Edit tracking data:
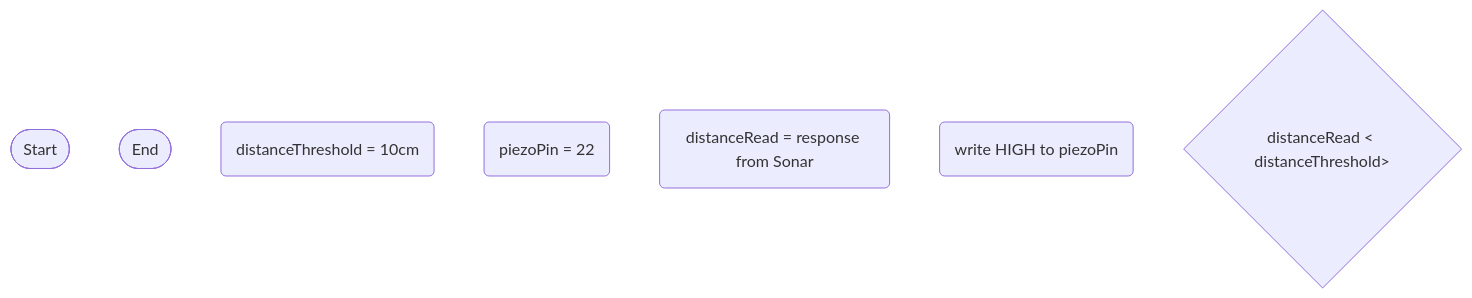
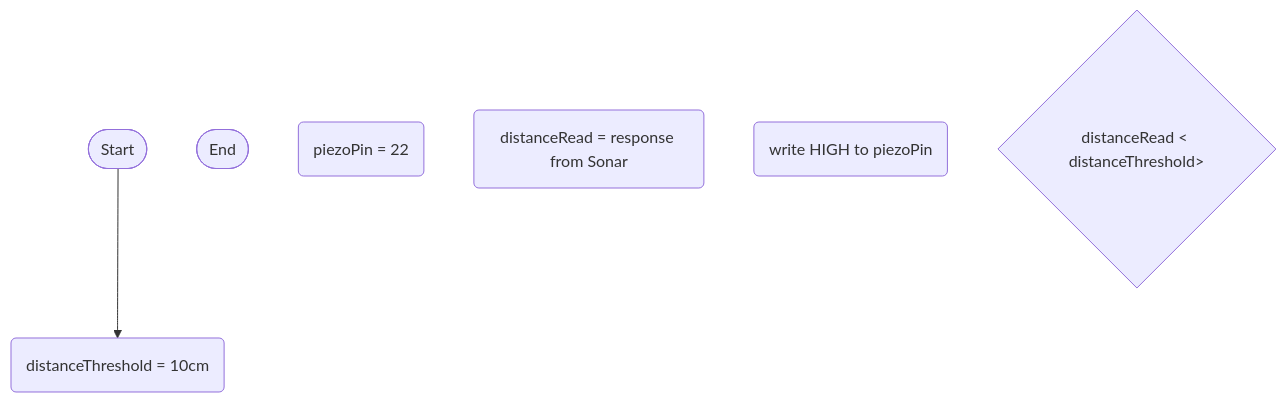
One commit to GodlyBlueDog/Automatic-GreenHouse-Person-Detection changed the diagram in logic.md. Above: the diagram before and after it, drawn with Mermaid.

````diff
--- a/logic.md
+++ b/logic.md
@@ -1,15 +1,15 @@
 ```mermaid
 flowchart TD
 terminalStart([Start])
 terminalEnd([End])
 thresholdSet(distanceThreshold = 10cm)
 setPiezoPin(piezoPin = 22)
 currentDistanceReading(distanceRead = response from Sonar)
 activatePiezo(write HIGH to piezoPin)
 ifDistanceLessThanThreshold{distanceRead < distanceThreshold>}
 
-
+terminalStart --> thresholdSet
 
 
 
 ```
````
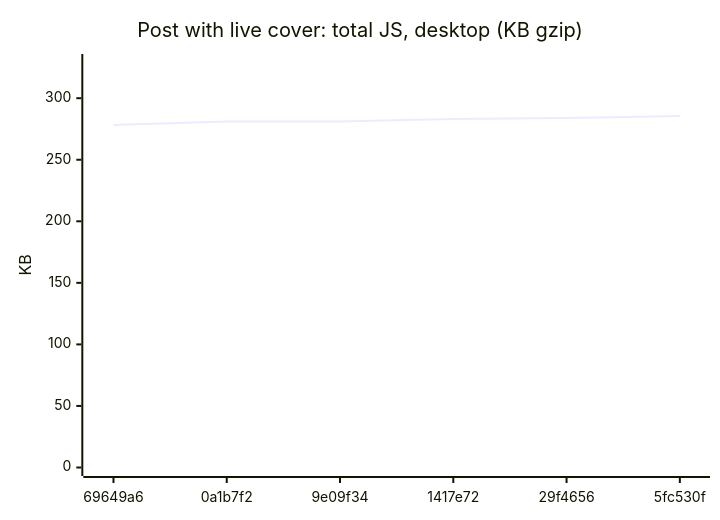
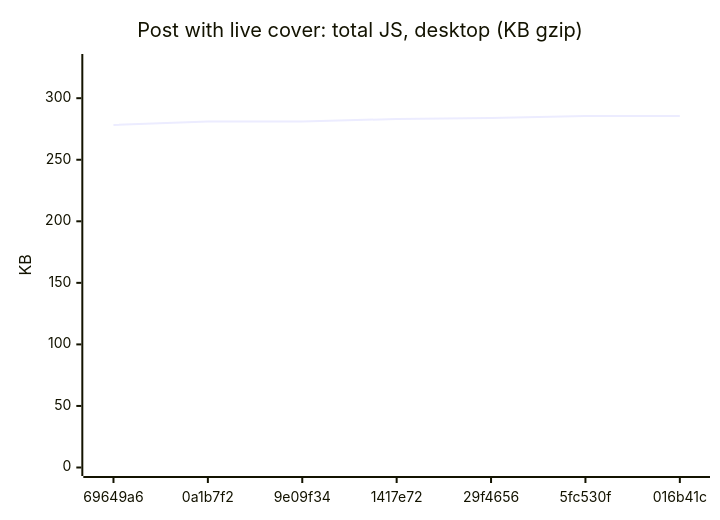
Diagram 13 of 18 in README.md (AxelUser/maltsev.space), drawn with Mermaid before and after one commit. The commit also changed other lines of this file and 1 other file, not shown here.

````diff
--- a/README.md
+++ b/README.md
@@ -143,7 +143,7 @@
 ```mermaid
 xychart-beta
   title "Post with live cover: total JS, desktop (KB gzip)"
-  x-axis ["69649a6", "0a1b7f2", "9e09f34", "1417e72", "29f4656", "5fc530f"]
+  x-axis ["69649a6", "0a1b7f2", "9e09f34", "1417e72", "29f4656", "5fc530f", "016b41c"]
   y-axis "KB" 0 --> 329
-  line [278.3, 281.1, 281.1, 283.1, 283.9, 285.5]
+  line [278.3, 281.1, 281.1, 283.1, 283.9, 285.5, 285.5]
 ```
````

**Instructions for the task**
Retype the records in full. Do not carry over the images.

**Result**
One commit to GodlyBlueDog/Automatic-GreenHouse-Person-Detection changed the diagram in logic.md. Above: the diagram before and after it, drawn with Mermaid.

````diff
--- a/logic.md
+++ b/logic.md
@@ -1,15 +1,15 @@
 ```mermaid
 flowchart TD
 terminalStart([Start])
 terminalEnd([End])
 thresholdSet(distanceThreshold = 10cm)
 setPiezoPin(piezoPin = 22)
 currentDistanceReading(distanceRead = response from Sonar)
 activatePiezo(write HIGH to piezoPin)
 ifDistanceLessThanThreshold{distanceRead < distanceThreshold>}
 
-
+terminalStart --> thresholdSet
 
 
 
 ```
````
Diagram 13 of 18 in README.md (AxelUser/maltsev.space), drawn with Mermaid before and after one commit. The commit also changed other lines of this file and 1 other file, not shown here.

````diff
--- a/README.md
+++ b/README.md
@@ -143,7 +143,7 @@
 ```mermaid
 xychart-beta
   title "Post with live cover: total JS, desktop (KB gzip)"
-  x-axis ["69649a6", "0a1b7f2", "9e09f34", "1417e72", "29f4656", "5fc530f"]
+  x-axis ["69649a6", "0a1b7f2", "9e09f34", "1417e72", "29f4656", "5fc530f", "016b41c"]
   y-axis "KB" 0 --> 329
-  line [278.3, 281.1, 281.1, 283.1, 283.9, 285.5]
+  line [278.3, 281.1, 281.1, 283.1, 283.9, 285.5, 285.5]
 ```
````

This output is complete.